In Abshire v. Redland Energy Services, LLC, five current and former employees filed a complaint against Redland Energy Services, LLC, a servicer of natural gas wells, alleging the company violated the Fair Labor Standards Act (FLSA) by failing to properly pay overtime. The employees’ claims arise from a change to their defined workweek under the FLSA and the impact on their overtime hours as a result.
The employees at issue, operators of Redland’s two drilling rigs, initially worked 12-hour shifts for seven consecutive days and then would be off for the next seven days. While these employees were subject to a Tuesday-to-Monday workweek for calculating overtime, all other Redland employees had a Sunday-to-Saturday workweek. Then, in May 2009, Redland changed the drilling rig employees’ workweek to Sunday-to-Saturday. The memo announcing the change stated: “There will be no adjustment of your work week, which will remain from Tuesday-Monday [but] you will begin to have a reduction in overtime hours as your work week will be split into 2 payroll periods.” Redland explained that the workweek change saved significant resources because it streamlined payroll and reduced overtime pay.
The impacted employees claimed the change to their workweek violated the FLSA because Redland adjusted their workweeks to decrease overtime compensation.
After a complaint was filed with the U.S. Department of Labor, that agency investigated the situation and found no violation of the FLSA. Likewise, the United States District Court for the Western District of Arkansas found no FLSA violation and granted Redland’s motion for summary judgment.
On appeal to the United States Court of Appeals for the Eighth Circuit, the employees argued that the FLSA prohibits an employer from changing an existing workweek for the purpose of reducing employee overtime, and that Redland’s claim of administrative efficiency was pretextual. The Eighth Circuit affirmed, noting that although the statute does not define workweek, a Department of Labor regulation provides a meaning to the term. Under federal regulations, a workweek is defined as:
a fixed and regularly reoccurring period of 168 hours – seven consecutive 24-hour periods. It need not coincide with the calendar week but may begin on any day and at any hour of the day . . . . Once the beginning time of an employee’s workweek is established, it remains fixed regardless of the schedule of hours worked by him.
Citing numerous cases, the Eighth Circuit opined that “an employer does not violate the FLSA merely because, under a consistently designated workweek, its employees earn fewer hours of overtime than they would if the workweek was more favorably aligned with their work schedules.” The court found the FLSA requires that “the starting date remain constant and that the employees not work more than 40 hours within the 168 hour week without receiving overtime compensation. After noting that it is “aware of no contrary authority,” the court held that “the FLSA does not prescribe how an employer must initially establish its ‘workweek’ for overtime purposes.”

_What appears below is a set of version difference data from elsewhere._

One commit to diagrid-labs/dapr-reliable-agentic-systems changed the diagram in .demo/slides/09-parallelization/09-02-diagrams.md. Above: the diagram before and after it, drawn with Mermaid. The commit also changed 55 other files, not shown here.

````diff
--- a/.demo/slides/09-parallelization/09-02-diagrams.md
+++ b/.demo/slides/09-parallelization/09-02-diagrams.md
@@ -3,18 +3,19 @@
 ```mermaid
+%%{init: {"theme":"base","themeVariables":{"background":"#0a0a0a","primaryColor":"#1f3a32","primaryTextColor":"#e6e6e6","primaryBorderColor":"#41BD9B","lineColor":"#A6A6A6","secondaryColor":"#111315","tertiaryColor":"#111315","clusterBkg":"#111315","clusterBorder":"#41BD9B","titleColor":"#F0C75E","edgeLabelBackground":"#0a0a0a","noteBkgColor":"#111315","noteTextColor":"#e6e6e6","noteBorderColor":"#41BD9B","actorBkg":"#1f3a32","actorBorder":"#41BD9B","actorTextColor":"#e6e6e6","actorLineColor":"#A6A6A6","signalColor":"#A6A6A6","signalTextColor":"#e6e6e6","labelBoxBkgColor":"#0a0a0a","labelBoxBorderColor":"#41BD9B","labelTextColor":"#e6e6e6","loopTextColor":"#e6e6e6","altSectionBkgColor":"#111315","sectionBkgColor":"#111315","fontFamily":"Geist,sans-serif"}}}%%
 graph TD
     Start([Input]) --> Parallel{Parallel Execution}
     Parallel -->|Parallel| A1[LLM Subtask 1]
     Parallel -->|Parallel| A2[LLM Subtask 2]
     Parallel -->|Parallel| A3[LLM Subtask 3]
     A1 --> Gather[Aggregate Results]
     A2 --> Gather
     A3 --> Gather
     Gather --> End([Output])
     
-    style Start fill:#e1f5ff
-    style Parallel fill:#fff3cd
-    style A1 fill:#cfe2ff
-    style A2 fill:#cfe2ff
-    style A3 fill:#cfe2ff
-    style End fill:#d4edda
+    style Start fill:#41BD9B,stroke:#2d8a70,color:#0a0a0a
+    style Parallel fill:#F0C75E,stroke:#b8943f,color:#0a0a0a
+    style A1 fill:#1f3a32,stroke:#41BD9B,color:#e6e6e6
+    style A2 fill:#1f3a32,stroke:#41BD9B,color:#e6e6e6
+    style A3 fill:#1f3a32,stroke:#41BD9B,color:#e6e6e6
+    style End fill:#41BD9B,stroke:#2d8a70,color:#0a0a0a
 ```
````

Going further, the Eighth Circuit then held that the FLSA does not limit an employer’s ability to change an existing workweek designation so long as the change is intended to be permanent. Federal regulations provide that: “The beginning of the workweek may be changed if the change is intended to be permanent and is not designed to evade the overtime requirements of the Act.” The court found that no employees had contested the permanence, but rather argued that Redland had changed the workweek to evade the FLSA’s overtime requirement. The court disagreed that there was any such “intent” requirement in the FLSA, reasoning that contemporary authority holds that reducing payroll expenses through a reduction in overtime is not contrary to the FLSA’s purposes. The court explained that an employer can make scheduling changes to avoid overtime and still comport with the FLSA. Thus, the Eighth Circuit concluded that “[s]o long as the change is intended to be permanent, and it is implemented in accordance with the FLSA, the employer’s reasons for adopting the change are irrelevant.”

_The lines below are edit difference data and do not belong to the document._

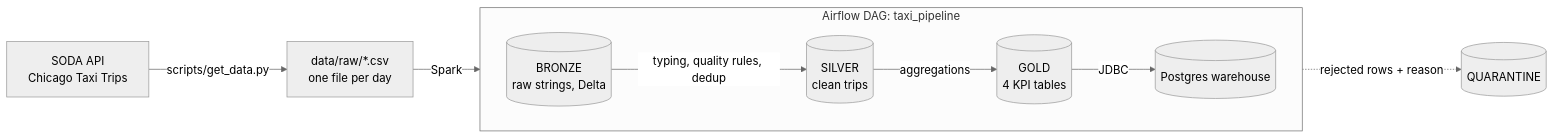
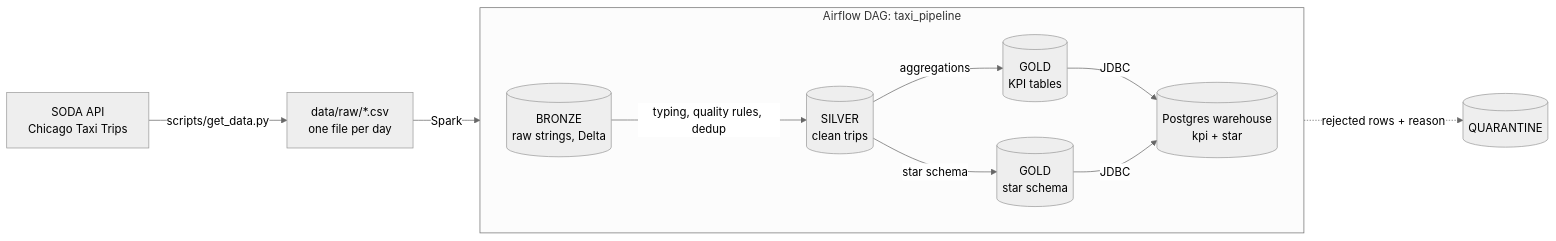
The diagram in README.md (Moncif-M/test_technique_data_engineer_ma_Mouad), drawn with Mermaid (neutral theme) before and after one commit. The commit also changed other lines of this file and 1 other file, not shown here.

````diff
--- a/README.md
+++ b/README.md
@@ -8,12 +10,14 @@
 ```mermaid
 flowchart LR
     API["SODA API<br/>Chicago Taxi Trips"] -->|"scripts/get_data.py"| CSV["data/raw/*.csv<br/>one file per day"]
     subgraph Airflow["Airflow DAG: taxi_pipeline"]
         direction LR
         B[("BRONZE<br/>raw strings, Delta")] -->|"typing, quality rules, dedup"| S[("SILVER<br/>clean trips")]
-        S -->|aggregations| G[("GOLD<br/>4 KPI tables")]
-        G -->|JDBC| W[("Postgres warehouse")]
+        S -->|aggregations| G[("GOLD<br/>KPI tables")]
+        S -->|star schema| D[("GOLD<br/>star schema")]
+        G -->|JDBC| W[("Postgres warehouse<br/>kpi + star")]
+        D -->|JDBC| W
     end
     CSV -->|"Spark"| B
     S -.->|"rejected rows + reason"| Q[("QUARANTINE")]
 ```
````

While the Eighth Circuit’s decision is illustrative on how at least one circuit court interprets the FLSA regulations, it is important to note that the result might be different under state law. In Seymore v. Metson Marine, Inc., a California Court of Appeal evaluated a similar situation under the California Labor Code and determined that employers may designate a workweek that differs from the schedules of their employees if the reason for the modified worksheet has a bona fide business reason “which does not include the primary objective of avoiding the obligations of overtime.”
The Eighth Circuit specifically referenced the analysis from Seymore and noted that that decision was premised on California law, which is more protective than the FLSA. The Eighth Circuit was quick to point out that the FLSA analysis by the Seymore court “was wrong.” The Eighth Circuit’s not-so-subtle language presents a cautionary tale for all wage and hour practitioners: avoid conflating the federal law controlling the application and interpretation of the FLSA with the state law that controls similar state wage and hour laws.